WORK ITEM: All pictures must be dropped, while the entries are given again word for word.

Segment Open

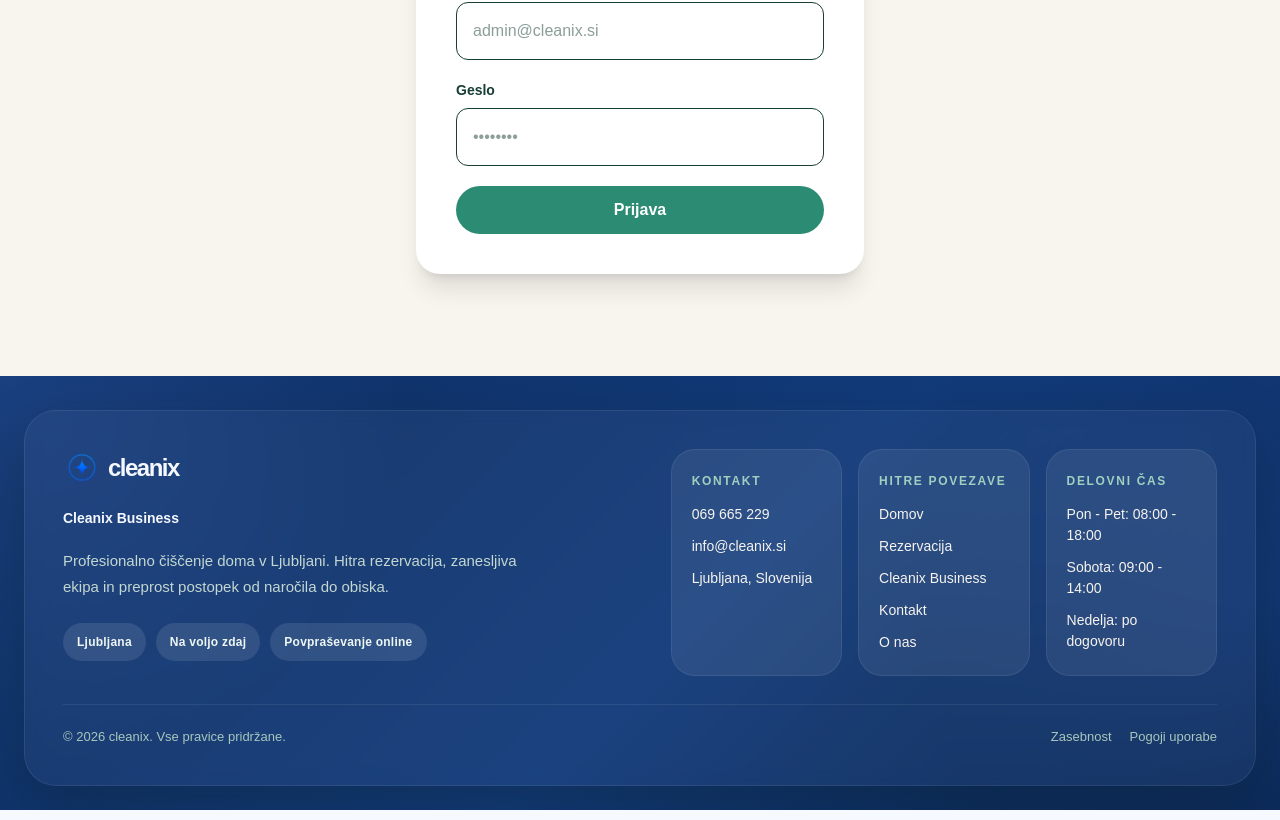
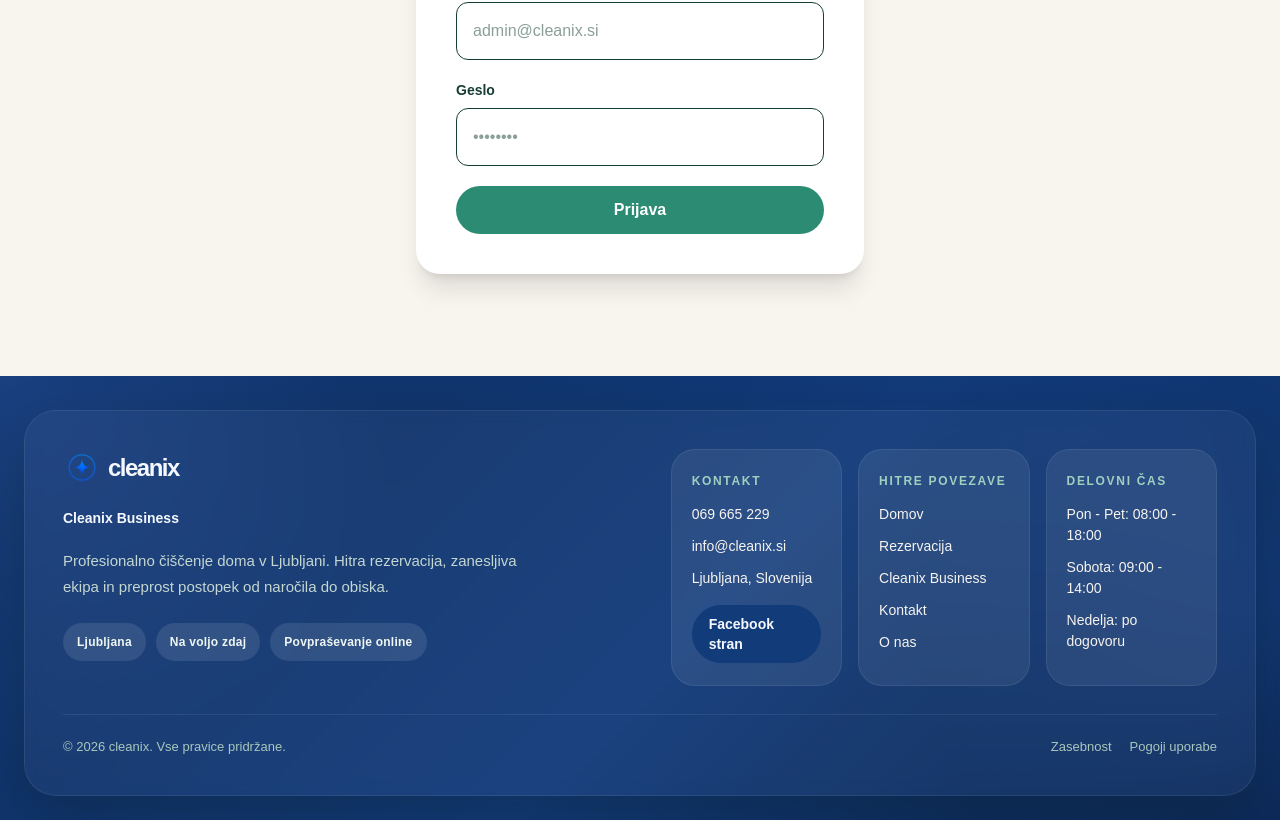
Before and after one commit to irexh/cleanix, a Next.js app: page /sl/login in a window 1280 px wide. Shown: the part 424-1244 px from the top of the page. Built offline with nearby package versions, Linux system fonts and the light colour scheme; no server answers.

Commit message:
add fb official page

```diff
--- a/app/[locale]/admin/employees/page.tsx
+++ b/app/[locale]/admin/employees/page.tsx
@@ -33,7 +33,7 @@ export default async function AdminEmployeesPage() {
 
           <form
             action={createEmployeeAction}
-            className="grid gap-4 lg:grid-cols-4 lg:gap-x-5 lg:items-start"
+            className="grid gap-y-5 gap-x-6 lg:grid-cols-[minmax(0,1fr)_minmax(0,1fr)_minmax(0,1fr)_160px] lg:items-start"
           >
             <label className="grid gap-2 text-sm font-bold">
               Ime
@@ -68,7 +68,7 @@ export default async function AdminEmployeesPage() {
               <div className="h-7" />
               <button
                 type="submit"
-                className="mt-8 w-full rounded-full bg-[#2f6fe4] px-7 py-3 text-sm font-extrabold text-white transition hover:bg-[#123b7a]"
+                className="mt-8 w-full rounded-full bg-[#2f6fe4] px-5 py-2.5 text-sm font-extrabold text-white transition hover:bg-[#123b7a]"
               >
                 Dodaj
               </button>
@@ -89,7 +89,7 @@ export default async function AdminEmployeesPage() {
 
             <button
               type="submit"
-              className="rounded-full bg-[#2f6fe4] px-7 py-3 text-sm font-extrabold text-white transition hover:bg-[#123b7a] lg:hidden"
+              className="rounded-full bg-[#2f6fe4] px-6 py-3 text-sm font-extrabold text-white transition hover:bg-[#123b7a] lg:hidden"
             >
               Dodaj
             </button>
--- a/components/SiteFooter.tsx
+++ b/components/SiteFooter.tsx
@@ -1,6 +1,9 @@
 import Image from "next/image";
 
 export default function SiteFooter() {
+  const facebookUrl =
+    process.env.NEXT_PUBLIC_FACEBOOK_URL || "https://www.facebook.com/cleanix.si";
+
   return (
     <footer className="site-footer">
       <div className="site-footer-shell">
@@ -43,6 +46,16 @@ export default function SiteFooter() {
                 <a href="mailto:info@cleanix.si">info@cleanix.si</a>
                 <span>Ljubljana, Slovenija</span>
               </div>
+              <div className="mt-4">
+                <a
+                  href={facebookUrl}
+                  target="_blank"
+                  rel="noreferrer"
+                  className="inline-flex items-center gap-2 rounded-full border border-[#123b7a] bg-[#123b7a] px-4 py-2 text-sm font-bold text-white transition hover:bg-white hover:text-[#123b7a]"
+                >
+                  Facebook stran
+                </a>
+              </div>
             </section>
 
             <section className="site-footer-card">
```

Segment Closed

EXERCISE RESULT:
Before and after one commit to irexh/cleanix, a Next.js app: page /sl/login in a window 1280 px wide. Shown: the part 424-1244 px from the top of the page. Built offline with nearby package versions, Linux system fonts and the light colour scheme; no server answers.

Commit message:
add fb official page

```diff
--- a/app/[locale]/admin/employees/page.tsx
+++ b/app/[locale]/admin/employees/page.tsx
@@ -33,7 +33,7 @@ export default async function AdminEmployeesPage() {
 
           <form
             action={createEmployeeAction}
-            className="grid gap-4 lg:grid-cols-4 lg:gap-x-5 lg:items-start"
+            className="grid gap-y-5 gap-x-6 lg:grid-cols-[minmax(0,1fr)_minmax(0,1fr)_minmax(0,1fr)_160px] lg:items-start"
           >
             <label className="grid gap-2 text-sm font-bold">
               Ime
@@ -68,7 +68,7 @@ export default async function AdminEmployeesPage() {
               <div className="h-7" />
               <button
                 type="submit"
-                className="mt-8 w-full rounded-full bg-[#2f6fe4] px-7 py-3 text-sm font-extrabold text-white transition hover:bg-[#123b7a]"
+                className="mt-8 w-full rounded-full bg-[#2f6fe4] px-5 py-2.5 text-sm font-extrabold text-white transition hover:bg-[#123b7a]"
               >
                 Dodaj
               </button>
@@ -89,7 +89,7 @@ export default async function AdminEmployeesPage() {
 
             <button
               type="submit"
-              className="rounded-full bg-[#2f6fe4] px-7 py-3 text-sm font-extrabold text-white transition hover:bg-[#123b7a] lg:hidden"
+              className="rounded-full bg-[#2f6fe4] px-6 py-3 text-sm font-extrabold text-white transition hover:bg-[#123b7a] lg:hidden"
             >
               Dodaj
             </button>
--- a/components/SiteFooter.tsx
+++ b/components/SiteFooter.tsx
@@ -1,6 +1,9 @@
 import Image from "next/image";
 
 export default function SiteFooter() {
+  const facebookUrl =
+    process.env.NEXT_PUBLIC_FACEBOOK_URL || "https://www.facebook.com/cleanix.si";
+
   return (
     <footer className="site-footer">
       <div className="site-footer-shell">
@@ -43,6 +46,16 @@ export default function SiteFooter() {
                 <a href="mailto:info@cleanix.si">info@cleanix.si</a>
                 <span>Ljubljana, Slovenija</span>
               </div>
+              <div className="mt-4">
+                <a
+                  href={facebookUrl}
+                  target="_blank"
+                  rel="noreferrer"
+                  className="inline-flex items-center gap-2 rounded-full border border-[#123b7a] bg-[#123b7a] px-4 py-2 text-sm font-bold text-white transition hover:bg-white hover:text-[#123b7a]"
+                >
+                  Facebook stran
+                </a>
+              </div>
             </section>
 
             <section className="site-footer-card">
```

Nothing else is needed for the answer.